## Task to complete
Go over the records and copy every line with the string "placeholder".

□ □ □ □ □ □ □

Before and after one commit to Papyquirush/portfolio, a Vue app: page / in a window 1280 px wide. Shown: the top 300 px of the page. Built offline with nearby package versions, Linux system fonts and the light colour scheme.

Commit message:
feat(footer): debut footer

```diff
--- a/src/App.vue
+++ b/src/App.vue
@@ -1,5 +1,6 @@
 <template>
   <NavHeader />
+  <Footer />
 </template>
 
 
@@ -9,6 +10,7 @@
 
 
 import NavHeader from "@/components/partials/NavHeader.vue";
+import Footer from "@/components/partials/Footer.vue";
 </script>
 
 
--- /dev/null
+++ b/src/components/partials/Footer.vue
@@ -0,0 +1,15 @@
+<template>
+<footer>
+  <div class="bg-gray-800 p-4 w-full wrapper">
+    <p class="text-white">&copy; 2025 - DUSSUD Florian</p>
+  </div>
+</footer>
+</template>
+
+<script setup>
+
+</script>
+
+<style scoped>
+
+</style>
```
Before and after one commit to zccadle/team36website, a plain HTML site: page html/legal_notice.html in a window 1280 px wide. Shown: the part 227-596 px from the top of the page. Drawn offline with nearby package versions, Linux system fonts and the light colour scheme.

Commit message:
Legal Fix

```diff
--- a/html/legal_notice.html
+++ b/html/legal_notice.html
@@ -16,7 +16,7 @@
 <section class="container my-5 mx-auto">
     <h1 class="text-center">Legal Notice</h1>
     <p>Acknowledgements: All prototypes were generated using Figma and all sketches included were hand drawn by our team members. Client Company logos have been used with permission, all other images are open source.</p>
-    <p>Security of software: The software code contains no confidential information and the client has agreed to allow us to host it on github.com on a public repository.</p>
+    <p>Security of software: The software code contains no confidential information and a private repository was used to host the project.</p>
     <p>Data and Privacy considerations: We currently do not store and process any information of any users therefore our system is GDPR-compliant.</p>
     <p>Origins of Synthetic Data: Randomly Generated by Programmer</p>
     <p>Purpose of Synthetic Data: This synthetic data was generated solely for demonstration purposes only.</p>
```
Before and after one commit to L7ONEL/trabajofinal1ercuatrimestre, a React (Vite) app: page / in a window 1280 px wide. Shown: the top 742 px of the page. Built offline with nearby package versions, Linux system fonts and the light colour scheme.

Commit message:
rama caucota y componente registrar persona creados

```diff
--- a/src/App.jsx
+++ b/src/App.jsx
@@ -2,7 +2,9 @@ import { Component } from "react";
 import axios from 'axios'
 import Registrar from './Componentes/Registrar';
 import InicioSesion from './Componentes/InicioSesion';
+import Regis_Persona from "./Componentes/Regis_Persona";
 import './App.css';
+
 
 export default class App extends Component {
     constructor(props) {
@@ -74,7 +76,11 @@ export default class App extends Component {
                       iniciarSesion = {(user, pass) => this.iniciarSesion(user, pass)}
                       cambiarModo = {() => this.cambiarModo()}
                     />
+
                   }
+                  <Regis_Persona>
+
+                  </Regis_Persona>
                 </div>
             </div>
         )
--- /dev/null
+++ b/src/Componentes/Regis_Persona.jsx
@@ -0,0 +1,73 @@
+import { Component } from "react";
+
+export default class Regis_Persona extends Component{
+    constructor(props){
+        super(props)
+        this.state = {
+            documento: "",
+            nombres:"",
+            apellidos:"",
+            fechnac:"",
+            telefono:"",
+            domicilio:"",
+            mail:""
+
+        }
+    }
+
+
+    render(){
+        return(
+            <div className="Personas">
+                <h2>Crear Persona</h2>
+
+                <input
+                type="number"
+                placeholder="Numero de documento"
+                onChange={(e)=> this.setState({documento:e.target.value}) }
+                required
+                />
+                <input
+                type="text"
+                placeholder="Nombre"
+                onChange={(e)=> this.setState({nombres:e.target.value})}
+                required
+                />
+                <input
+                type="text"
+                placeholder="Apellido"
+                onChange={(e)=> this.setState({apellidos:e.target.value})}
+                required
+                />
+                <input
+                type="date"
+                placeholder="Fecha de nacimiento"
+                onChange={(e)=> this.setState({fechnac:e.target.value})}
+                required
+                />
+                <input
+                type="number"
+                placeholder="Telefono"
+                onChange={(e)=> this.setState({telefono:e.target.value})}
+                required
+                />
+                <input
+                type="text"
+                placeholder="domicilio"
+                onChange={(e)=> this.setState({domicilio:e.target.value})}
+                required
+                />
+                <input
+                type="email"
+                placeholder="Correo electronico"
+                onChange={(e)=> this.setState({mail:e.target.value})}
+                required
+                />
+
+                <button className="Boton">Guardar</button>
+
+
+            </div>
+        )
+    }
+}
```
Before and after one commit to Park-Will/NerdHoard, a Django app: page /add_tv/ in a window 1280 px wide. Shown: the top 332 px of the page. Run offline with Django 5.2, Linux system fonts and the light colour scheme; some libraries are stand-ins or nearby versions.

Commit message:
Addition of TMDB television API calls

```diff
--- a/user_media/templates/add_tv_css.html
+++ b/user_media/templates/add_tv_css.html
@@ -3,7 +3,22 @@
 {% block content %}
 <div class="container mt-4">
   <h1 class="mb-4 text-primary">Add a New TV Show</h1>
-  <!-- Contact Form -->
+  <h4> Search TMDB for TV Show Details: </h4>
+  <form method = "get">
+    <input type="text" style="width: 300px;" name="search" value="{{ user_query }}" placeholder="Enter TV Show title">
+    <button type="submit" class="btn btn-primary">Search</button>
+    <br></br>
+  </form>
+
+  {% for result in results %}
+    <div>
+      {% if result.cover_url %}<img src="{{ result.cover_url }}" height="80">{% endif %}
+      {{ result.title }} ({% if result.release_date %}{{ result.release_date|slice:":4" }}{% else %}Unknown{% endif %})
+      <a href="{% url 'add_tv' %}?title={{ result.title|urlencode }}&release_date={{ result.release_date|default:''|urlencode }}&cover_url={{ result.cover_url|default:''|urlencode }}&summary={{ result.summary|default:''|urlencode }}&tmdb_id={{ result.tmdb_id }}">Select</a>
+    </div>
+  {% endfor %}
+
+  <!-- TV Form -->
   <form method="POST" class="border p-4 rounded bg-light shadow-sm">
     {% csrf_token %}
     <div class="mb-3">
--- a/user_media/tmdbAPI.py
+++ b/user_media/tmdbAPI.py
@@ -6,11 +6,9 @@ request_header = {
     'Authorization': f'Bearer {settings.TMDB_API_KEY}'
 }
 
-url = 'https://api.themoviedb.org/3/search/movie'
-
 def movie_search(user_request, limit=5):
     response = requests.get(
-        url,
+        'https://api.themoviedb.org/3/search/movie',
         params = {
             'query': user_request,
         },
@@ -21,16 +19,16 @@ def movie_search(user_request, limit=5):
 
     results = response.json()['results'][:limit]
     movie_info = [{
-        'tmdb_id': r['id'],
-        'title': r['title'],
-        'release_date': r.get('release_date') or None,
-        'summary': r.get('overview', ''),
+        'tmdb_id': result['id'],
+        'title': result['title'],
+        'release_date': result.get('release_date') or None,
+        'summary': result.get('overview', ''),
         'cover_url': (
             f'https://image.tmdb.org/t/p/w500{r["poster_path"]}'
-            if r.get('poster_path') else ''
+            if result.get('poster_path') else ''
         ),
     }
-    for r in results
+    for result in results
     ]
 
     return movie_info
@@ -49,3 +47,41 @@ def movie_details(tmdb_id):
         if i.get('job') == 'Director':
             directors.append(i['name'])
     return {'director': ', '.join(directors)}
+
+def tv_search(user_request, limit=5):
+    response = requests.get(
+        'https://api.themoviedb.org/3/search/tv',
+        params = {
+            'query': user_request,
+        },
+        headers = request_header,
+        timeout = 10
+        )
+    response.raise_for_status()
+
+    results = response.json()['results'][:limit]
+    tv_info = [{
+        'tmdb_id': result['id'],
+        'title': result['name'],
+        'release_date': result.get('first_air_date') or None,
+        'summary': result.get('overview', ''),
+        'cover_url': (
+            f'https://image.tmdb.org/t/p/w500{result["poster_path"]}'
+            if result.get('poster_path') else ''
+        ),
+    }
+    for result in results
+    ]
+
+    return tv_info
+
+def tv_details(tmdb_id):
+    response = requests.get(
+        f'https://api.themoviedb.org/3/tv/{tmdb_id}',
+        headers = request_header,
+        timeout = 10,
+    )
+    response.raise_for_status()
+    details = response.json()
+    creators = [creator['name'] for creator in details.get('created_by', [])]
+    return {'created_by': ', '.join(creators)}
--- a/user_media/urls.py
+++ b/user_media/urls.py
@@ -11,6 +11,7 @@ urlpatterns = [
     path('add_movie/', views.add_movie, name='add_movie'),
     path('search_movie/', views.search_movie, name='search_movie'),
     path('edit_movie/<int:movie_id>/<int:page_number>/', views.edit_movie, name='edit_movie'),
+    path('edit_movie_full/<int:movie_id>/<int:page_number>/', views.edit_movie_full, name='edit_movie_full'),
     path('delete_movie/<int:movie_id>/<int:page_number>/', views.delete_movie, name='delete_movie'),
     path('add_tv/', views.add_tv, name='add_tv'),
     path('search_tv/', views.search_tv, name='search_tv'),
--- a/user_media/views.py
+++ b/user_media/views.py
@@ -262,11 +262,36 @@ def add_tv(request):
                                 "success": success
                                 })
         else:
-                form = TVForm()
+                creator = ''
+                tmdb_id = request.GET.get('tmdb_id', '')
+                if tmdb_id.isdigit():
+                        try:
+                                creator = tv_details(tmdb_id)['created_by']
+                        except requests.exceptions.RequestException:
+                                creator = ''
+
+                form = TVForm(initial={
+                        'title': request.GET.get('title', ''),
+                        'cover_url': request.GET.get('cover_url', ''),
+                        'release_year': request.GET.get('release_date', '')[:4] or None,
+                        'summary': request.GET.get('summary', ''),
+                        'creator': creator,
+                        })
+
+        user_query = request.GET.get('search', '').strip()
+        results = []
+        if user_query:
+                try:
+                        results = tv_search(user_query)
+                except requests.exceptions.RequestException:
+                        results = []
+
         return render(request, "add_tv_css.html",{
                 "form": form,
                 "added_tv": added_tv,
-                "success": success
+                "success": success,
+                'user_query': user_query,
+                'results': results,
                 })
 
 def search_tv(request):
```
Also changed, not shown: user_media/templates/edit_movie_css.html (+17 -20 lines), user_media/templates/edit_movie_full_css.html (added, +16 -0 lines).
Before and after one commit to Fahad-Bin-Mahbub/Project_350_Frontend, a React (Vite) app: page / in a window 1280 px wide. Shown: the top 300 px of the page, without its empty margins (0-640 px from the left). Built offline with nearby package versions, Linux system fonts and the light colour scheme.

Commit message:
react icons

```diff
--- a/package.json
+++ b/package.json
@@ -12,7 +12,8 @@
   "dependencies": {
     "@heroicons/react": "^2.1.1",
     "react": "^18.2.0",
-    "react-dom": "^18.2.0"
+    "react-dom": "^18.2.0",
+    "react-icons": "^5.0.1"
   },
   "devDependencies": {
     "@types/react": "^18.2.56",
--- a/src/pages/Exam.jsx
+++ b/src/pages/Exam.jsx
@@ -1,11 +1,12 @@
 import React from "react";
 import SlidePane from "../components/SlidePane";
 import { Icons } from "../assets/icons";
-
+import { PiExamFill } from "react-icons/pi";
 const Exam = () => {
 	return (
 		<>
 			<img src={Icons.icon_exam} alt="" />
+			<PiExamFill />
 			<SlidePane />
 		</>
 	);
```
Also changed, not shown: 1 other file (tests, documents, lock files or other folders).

□ □ □ □ □ □ □

## Expected output
+                placeholder="Numero de documento"
+                placeholder="Nombre"
+                placeholder="Apellido"
+                placeholder="Fecha de nacimiento"
+                placeholder="Telefono"
+                placeholder="domicilio"
+                placeholder="Correo electronico"
+    <input type="text" style="width: 300px;" name="search" value="{{ user_query }}" placeholder="Enter TV Show title">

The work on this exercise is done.